Scaife was no run-of-the-mill Clinton hater. In the 1990s, the heir to the Mellon banking fortune contributed millions to efforts to dig up dirt on President Clinton. He backed the Clinton-bashing American Spectator magazine, whose muckrakers produced lurid stories about Clinton's alleged financial improprieties and trysts. Scaife also financed a probe called the Arkansas Project that tried, among other things, to show that Clinton, while Arkansas governor, protected drug runners.
The Arkansas Project largely came up empty, and most of the stories were ignored by all but the most avid Clinton antagonists. But one Scaife-backed conspiracy theory got widespread attention. In 1993, White House aide and Clinton friend Vince Foster was found dead of a gunshot wound in a park outside Washington, D.C. Three official investigations concluded the death was a suicide. Yet Scaife dollars helped promote assertions that Foster had been murdered—the not-so-subtle subtext being that the Clintons had something to do with it. Scaife hired Christopher Ruddy, a reporter who doggedly pursued the conspiracy theory in a Scaife newspaper, the Pittsburgh Tribune-Review. Though discredited, the story resonated with people who believed Clinton was hiding dark secrets. Scaife and Ruddy later started Newsmax, a Web site and magazine that attacks their enemies and lauds their heroes.
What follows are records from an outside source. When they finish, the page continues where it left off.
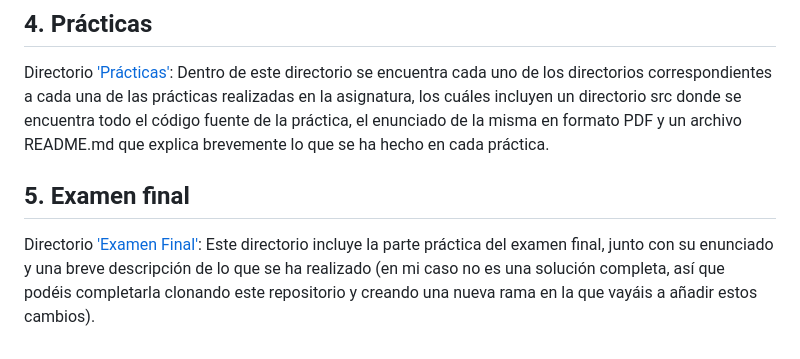
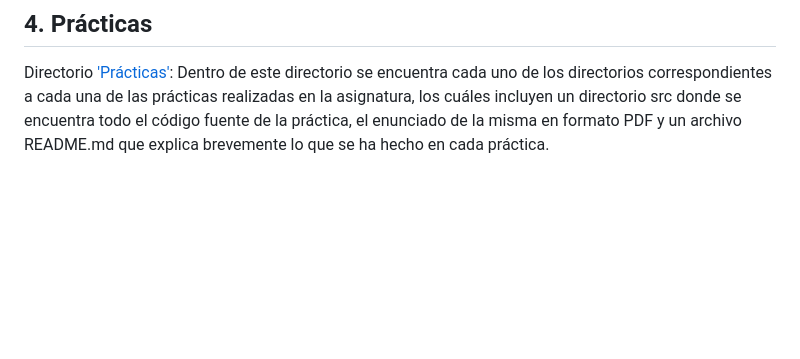
Before and after one commit to aleon2020/DS_2022-2023, a Markdown page: README.md, the part around the change. Drawn GitHub-style; blank space fills up the shorter version.

Commit message:
UPLOADING FILES ...

```diff
--- a/README.md
+++ b/README.md
@@ -39,7 +39,3 @@ Directorio ['Ejemplos'](https://github.com/aleon2020/DS_2022-2023/tree/main/Ejem
 ## 4. Prácticas
 
 Directorio ['Prácticas'](https://github.com/aleon2020/DS_2022-2023/tree/main/Pr%C3%A1cticas): Dentro de este directorio se encuentra cada uno de los directorios correspondientes a cada una de las prácticas realizadas en la asignatura, los cuáles incluyen un directorio src donde se encuentra todo el código fuente de la práctica, el enunciado de la misma en formato PDF y un archivo README.md que explica brevemente lo que se ha hecho en cada práctica.
-
-## 5. Examen final
-
-Directorio ['Examen Final'](https://github.com/aleon2020/DS_2022-2023/tree/main/Examen%20Final): Este directorio incluye la parte práctica del examen final, junto con su enunciado y una breve descripción de lo que se ha realizado (en mi caso no es una solución completa, así que podéis completarla clonando este repositorio y creando una nueva rama en la que vayáis a añadir estos cambios).
```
Bill Clinton now finds himself the unlikeliest of Scaife heroes. Last month Ruddy posted a softball interview with Clinton on the Newsmax site (sample question: "What is the best thing about being an ex-president?"). A worshipful cover story followed in the current edition of the magazine. Clinton, it gushed, is "a political and cultural powerhouse" who is "part Merlin and part Midas—a politician with a magical touch."
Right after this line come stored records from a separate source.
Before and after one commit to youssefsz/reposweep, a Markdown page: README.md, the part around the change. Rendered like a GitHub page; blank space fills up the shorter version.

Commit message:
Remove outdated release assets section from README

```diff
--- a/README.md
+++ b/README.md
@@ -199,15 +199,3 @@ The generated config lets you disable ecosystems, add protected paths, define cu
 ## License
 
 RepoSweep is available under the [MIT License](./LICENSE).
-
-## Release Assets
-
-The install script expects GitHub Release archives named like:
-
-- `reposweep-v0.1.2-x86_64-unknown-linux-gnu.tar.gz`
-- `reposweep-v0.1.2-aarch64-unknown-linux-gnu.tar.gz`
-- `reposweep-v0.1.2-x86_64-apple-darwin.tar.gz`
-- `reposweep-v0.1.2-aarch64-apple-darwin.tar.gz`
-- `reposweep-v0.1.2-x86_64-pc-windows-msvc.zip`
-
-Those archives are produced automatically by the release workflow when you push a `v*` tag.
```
What is going on here? Scaife declined to comment, but Ruddy tells NEWSWEEK he and Scaife believe Clinton's life since leaving office has been "very laudable," and that he is doing "very important work representing the country when the U.S. is widely resented in the world." He said they never suggested Clinton was involved in Foster's death, and insisted they were not among those hyping alleged Clinton sex scandals, though he acknowledged their work may have encouraged others.
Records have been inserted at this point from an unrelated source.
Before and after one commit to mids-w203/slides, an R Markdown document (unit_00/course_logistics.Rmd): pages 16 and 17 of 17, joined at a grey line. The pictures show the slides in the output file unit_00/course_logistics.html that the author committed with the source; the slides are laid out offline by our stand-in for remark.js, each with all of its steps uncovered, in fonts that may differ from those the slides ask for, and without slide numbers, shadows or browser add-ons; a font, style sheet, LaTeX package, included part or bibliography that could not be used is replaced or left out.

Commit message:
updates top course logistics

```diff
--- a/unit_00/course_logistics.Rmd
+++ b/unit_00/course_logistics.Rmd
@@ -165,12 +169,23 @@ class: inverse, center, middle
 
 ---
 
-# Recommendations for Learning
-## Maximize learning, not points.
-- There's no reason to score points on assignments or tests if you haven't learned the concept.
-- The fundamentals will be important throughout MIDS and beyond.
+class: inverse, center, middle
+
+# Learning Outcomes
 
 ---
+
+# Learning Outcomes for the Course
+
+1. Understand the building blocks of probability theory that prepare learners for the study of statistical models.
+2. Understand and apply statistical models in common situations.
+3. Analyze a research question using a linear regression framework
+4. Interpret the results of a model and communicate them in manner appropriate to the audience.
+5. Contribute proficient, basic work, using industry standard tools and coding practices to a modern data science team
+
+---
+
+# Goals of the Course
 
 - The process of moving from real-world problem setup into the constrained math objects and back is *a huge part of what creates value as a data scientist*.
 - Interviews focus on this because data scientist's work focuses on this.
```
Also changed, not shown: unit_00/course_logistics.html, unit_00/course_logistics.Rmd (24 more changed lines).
Whatever the reasons for Scaife's change of heart, it's not hard to figure out why the Clintons would embrace a former nemesis. As they prepared for Hillary's presidential run, the Clintons made quiet attempts to disarm, or at least neutralize, some of their most vocal opponents. Last year Hillary accepted an offer from Rupert Murdoch (who always hedges his bets) to host a fund-raiser for her Senate campaign. The New York Times reported that the Clinton camp has also made efforts to open a line of communication to blogger Matt Drudge, who has served as a conduit for anti-Clinton GOP leaks.
Ruddy, who accompanied Scaife to the Clinton lunch, says the peacemaking meeting came about after former New York City mayor Ed Koch offered to put the two together. (Koch declined to comment.) Clinton, pouring on the charm, greeted Scaife like an old friend. "President Clinton believes in redemption and moving forward," says spokeswoman Jennifer Hanley. Ruddy says they talked about Clinton's charitable work and avoided opening old wounds. After receiving the full Bill treatment, Scaife left with a new outlook on the man he had once set out to crush. Scaife isn't ready to sign on to Hillary's campaign—he's still a Republican. But his lawyer, Yale Gutnick, says Bill Clinton and Richard Mellon Scaife are now members of a "mutual admiration society." Cue the apocalypse.